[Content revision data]
┄┄┄┄┄┄┄┄┄┄┄┄┄┄┄┄┄┄┄┄

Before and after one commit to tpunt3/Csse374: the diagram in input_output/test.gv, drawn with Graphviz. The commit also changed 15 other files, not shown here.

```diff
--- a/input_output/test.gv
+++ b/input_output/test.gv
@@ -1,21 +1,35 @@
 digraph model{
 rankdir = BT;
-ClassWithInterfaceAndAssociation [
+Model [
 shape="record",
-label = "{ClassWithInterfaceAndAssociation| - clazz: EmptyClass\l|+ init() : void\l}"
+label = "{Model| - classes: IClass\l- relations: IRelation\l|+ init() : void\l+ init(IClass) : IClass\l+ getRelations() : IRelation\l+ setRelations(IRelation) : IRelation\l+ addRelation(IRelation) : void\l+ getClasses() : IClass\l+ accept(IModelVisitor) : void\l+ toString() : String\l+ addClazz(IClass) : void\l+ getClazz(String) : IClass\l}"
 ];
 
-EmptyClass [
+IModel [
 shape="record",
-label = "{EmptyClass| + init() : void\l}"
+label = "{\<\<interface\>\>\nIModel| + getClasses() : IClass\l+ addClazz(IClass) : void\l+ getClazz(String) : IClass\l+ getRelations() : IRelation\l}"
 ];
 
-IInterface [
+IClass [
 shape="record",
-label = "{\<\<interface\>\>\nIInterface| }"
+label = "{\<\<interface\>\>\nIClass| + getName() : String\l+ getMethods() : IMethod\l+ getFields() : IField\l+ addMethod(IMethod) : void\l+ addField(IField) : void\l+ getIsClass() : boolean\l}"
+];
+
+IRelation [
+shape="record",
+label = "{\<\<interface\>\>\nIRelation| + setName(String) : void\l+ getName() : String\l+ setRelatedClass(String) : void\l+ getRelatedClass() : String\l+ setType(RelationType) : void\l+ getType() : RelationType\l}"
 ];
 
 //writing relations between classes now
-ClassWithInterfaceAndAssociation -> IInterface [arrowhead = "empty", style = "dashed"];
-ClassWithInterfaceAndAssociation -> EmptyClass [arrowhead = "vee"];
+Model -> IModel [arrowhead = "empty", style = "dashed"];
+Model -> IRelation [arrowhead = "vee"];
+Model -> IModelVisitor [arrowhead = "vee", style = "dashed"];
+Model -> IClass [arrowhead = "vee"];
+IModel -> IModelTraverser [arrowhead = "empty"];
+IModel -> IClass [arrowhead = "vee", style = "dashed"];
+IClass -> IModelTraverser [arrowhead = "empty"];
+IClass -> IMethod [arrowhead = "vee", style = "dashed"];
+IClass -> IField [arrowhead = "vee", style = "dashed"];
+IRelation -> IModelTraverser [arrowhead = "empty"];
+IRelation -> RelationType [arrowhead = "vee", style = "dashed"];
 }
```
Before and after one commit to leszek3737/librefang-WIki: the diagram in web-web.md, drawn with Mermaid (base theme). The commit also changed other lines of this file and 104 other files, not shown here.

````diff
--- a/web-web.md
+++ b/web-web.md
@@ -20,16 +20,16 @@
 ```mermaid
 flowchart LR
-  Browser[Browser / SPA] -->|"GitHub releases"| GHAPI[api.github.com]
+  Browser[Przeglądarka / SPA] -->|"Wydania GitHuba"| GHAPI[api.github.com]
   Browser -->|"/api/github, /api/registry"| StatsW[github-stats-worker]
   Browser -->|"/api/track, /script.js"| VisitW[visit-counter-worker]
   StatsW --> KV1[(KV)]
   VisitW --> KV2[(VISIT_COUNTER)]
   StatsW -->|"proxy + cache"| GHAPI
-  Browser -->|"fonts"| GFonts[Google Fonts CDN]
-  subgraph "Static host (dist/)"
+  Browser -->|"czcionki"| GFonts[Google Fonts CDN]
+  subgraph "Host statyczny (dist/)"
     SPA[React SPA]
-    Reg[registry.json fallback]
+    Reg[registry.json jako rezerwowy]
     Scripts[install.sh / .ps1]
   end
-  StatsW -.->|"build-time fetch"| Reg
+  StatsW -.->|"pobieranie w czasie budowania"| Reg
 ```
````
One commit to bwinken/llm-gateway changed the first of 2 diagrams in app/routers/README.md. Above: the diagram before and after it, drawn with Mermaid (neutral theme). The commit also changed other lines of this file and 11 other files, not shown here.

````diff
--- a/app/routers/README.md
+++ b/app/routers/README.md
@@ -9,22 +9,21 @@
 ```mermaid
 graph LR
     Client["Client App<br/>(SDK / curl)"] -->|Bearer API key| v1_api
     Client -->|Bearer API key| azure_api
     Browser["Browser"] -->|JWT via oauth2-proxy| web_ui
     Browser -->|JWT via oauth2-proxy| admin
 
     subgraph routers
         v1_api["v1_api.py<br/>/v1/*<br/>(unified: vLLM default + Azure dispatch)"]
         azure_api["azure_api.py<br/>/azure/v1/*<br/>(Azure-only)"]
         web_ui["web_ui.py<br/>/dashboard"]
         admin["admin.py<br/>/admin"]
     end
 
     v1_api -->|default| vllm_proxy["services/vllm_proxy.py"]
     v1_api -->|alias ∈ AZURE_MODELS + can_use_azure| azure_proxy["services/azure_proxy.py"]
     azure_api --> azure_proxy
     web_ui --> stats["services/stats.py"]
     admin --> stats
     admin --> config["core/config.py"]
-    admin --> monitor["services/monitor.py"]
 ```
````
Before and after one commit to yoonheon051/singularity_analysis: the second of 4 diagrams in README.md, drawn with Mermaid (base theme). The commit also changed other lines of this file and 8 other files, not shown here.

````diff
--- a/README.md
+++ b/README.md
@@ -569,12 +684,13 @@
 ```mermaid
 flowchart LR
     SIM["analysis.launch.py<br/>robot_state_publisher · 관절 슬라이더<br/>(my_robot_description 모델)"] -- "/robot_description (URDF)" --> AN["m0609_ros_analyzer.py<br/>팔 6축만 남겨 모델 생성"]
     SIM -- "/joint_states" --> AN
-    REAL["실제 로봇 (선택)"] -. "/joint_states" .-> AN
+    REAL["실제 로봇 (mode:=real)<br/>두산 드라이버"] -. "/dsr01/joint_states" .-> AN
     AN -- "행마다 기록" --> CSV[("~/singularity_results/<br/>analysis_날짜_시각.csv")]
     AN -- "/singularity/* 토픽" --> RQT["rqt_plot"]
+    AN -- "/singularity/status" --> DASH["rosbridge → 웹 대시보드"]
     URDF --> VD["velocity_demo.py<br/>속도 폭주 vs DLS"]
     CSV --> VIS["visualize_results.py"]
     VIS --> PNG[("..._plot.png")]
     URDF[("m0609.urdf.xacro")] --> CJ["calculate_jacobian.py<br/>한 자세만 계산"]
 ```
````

┄┄┄┄┄┄┄┄┄┄┄┄┄┄┄┄┄┄┄┄

Reproduce each line above exactly.

Before and after one commit to tpunt3/Csse374: the diagram in input_output/test.gv, drawn with Graphviz. The commit also changed 15 other files, not shown here.

```diff
--- a/input_output/test.gv
+++ b/input_output/test.gv
@@ -1,21 +1,35 @@
 digraph model{
 rankdir = BT;
-ClassWithInterfaceAndAssociation [
+Model [
 shape="record",
-label = "{ClassWithInterfaceAndAssociation| - clazz: EmptyClass\l|+ init() : void\l}"
+label = "{Model| - classes: IClass\l- relations: IRelation\l|+ init() : void\l+ init(IClass) : IClass\l+ getRelations() : IRelation\l+ setRelations(IRelation) : IRelation\l+ addRelation(IRelation) : void\l+ getClasses() : IClass\l+ accept(IModelVisitor) : void\l+ toString() : String\l+ addClazz(IClass) : void\l+ getClazz(String) : IClass\l}"
 ];
 
-EmptyClass [
+IModel [
 shape="record",
-label = "{EmptyClass| + init() : void\l}"
+label = "{\<\<interface\>\>\nIModel| + getClasses() : IClass\l+ addClazz(IClass) : void\l+ getClazz(String) : IClass\l+ getRelations() : IRelation\l}"
 ];
 
-IInterface [
+IClass [
 shape="record",
-label = "{\<\<interface\>\>\nIInterface| }"
+label = "{\<\<interface\>\>\nIClass| + getName() : String\l+ getMethods() : IMethod\l+ getFields() : IField\l+ addMethod(IMethod) : void\l+ addField(IField) : void\l+ getIsClass() : boolean\l}"
+];
+
+IRelation [
+shape="record",
+label = "{\<\<interface\>\>\nIRelation| + setName(String) : void\l+ getName() : String\l+ setRelatedClass(String) : void\l+ getRelatedClass() : String\l+ setType(RelationType) : void\l+ getType() : RelationType\l}"
 ];
 
 //writing relations between classes now
-ClassWithInterfaceAndAssociation -> IInterface [arrowhead = "empty", style = "dashed"];
-ClassWithInterfaceAndAssociation -> EmptyClass [arrowhead = "vee"];
+Model -> IModel [arrowhead = "empty", style = "dashed"];
+Model -> IRelation [arrowhead = "vee"];
+Model -> IModelVisitor [arrowhead = "vee", style = "dashed"];
+Model -> IClass [arrowhead = "vee"];
+IModel -> IModelTraverser [arrowhead = "empty"];
+IModel -> IClass [arrowhead = "vee", style = "dashed"];
+IClass -> IModelTraverser [arrowhead = "empty"];
+IClass -> IMethod [arrowhead = "vee", style = "dashed"];
+IClass -> IField [arrowhead = "vee", style = "dashed"];
+IRelation -> IModelTraverser [arrowhead = "empty"];
+IRelation -> RelationType [arrowhead = "vee", style = "dashed"];
 }
```
Before and after one commit to leszek3737/librefang-WIki: the diagram in web-web.md, drawn with Mermaid (base theme). The commit also changed other lines of this file and 104 other files, not shown here.

````diff
--- a/web-web.md
+++ b/web-web.md
@@ -20,16 +20,16 @@
 ```mermaid
 flowchart LR
-  Browser[Browser / SPA] -->|"GitHub releases"| GHAPI[api.github.com]
+  Browser[Przeglądarka / SPA] -->|"Wydania GitHuba"| GHAPI[api.github.com]
   Browser -->|"/api/github, /api/registry"| StatsW[github-stats-worker]
   Browser -->|"/api/track, /script.js"| VisitW[visit-counter-worker]
   StatsW --> KV1[(KV)]
   VisitW --> KV2[(VISIT_COUNTER)]
   StatsW -->|"proxy + cache"| GHAPI
-  Browser -->|"fonts"| GFonts[Google Fonts CDN]
-  subgraph "Static host (dist/)"
+  Browser -->|"czcionki"| GFonts[Google Fonts CDN]
+  subgraph "Host statyczny (dist/)"
     SPA[React SPA]
-    Reg[registry.json fallback]
+    Reg[registry.json jako rezerwowy]
     Scripts[install.sh / .ps1]
   end
-  StatsW -.->|"build-time fetch"| Reg
+  StatsW -.->|"pobieranie w czasie budowania"| Reg
 ```
````
One commit to bwinken/llm-gateway changed the first of 2 diagrams in app/routers/README.md. Above: the diagram before and after it, drawn with Mermaid (neutral theme). The commit also changed other lines of this file and 11 other files, not shown here.

````diff
--- a/app/routers/README.md
+++ b/app/routers/README.md
@@ -9,22 +9,21 @@
 ```mermaid
 graph LR
     Client["Client App<br/>(SDK / curl)"] -->|Bearer API key| v1_api
     Client -->|Bearer API key| azure_api
     Browser["Browser"] -->|JWT via oauth2-proxy| web_ui
     Browser -->|JWT via oauth2-proxy| admin
 
     subgraph routers
         v1_api["v1_api.py<br/>/v1/*<br/>(unified: vLLM default + Azure dispatch)"]
         azure_api["azure_api.py<br/>/azure/v1/*<br/>(Azure-only)"]
         web_ui["web_ui.py<br/>/dashboard"]
         admin["admin.py<br/>/admin"]
     end
 
     v1_api -->|default| vllm_proxy["services/vllm_proxy.py"]
     v1_api -->|alias ∈ AZURE_MODELS + can_use_azure| azure_proxy["services/azure_proxy.py"]
     azure_api --> azure_proxy
     web_ui --> stats["services/stats.py"]
     admin --> stats
     admin --> config["core/config.py"]
-    admin --> monitor["services/monitor.py"]
 ```
````
Before and after one commit to yoonheon051/singularity_analysis: the second of 4 diagrams in README.md, drawn with Mermaid (base theme). The commit also changed other lines of this file and 8 other files, not shown here.

````diff
--- a/README.md
+++ b/README.md
@@ -569,12 +684,13 @@
 ```mermaid
 flowchart LR
     SIM["analysis.launch.py<br/>robot_state_publisher · 관절 슬라이더<br/>(my_robot_description 모델)"] -- "/robot_description (URDF)" --> AN["m0609_ros_analyzer.py<br/>팔 6축만 남겨 모델 생성"]
     SIM -- "/joint_states" --> AN
-    REAL["실제 로봇 (선택)"] -. "/joint_states" .-> AN
+    REAL["실제 로봇 (mode:=real)<br/>두산 드라이버"] -. "/dsr01/joint_states" .-> AN
     AN -- "행마다 기록" --> CSV[("~/singularity_results/<br/>analysis_날짜_시각.csv")]
     AN -- "/singularity/* 토픽" --> RQT["rqt_plot"]
+    AN -- "/singularity/status" --> DASH["rosbridge → 웹 대시보드"]
     URDF --> VD["velocity_demo.py<br/>속도 폭주 vs DLS"]
     CSV --> VIS["visualize_results.py"]
     VIS --> PNG[("..._plot.png")]
     URDF[("m0609.urdf.xacro")] --> CJ["calculate_jacobian.py<br/>한 자세만 계산"]
 ```
````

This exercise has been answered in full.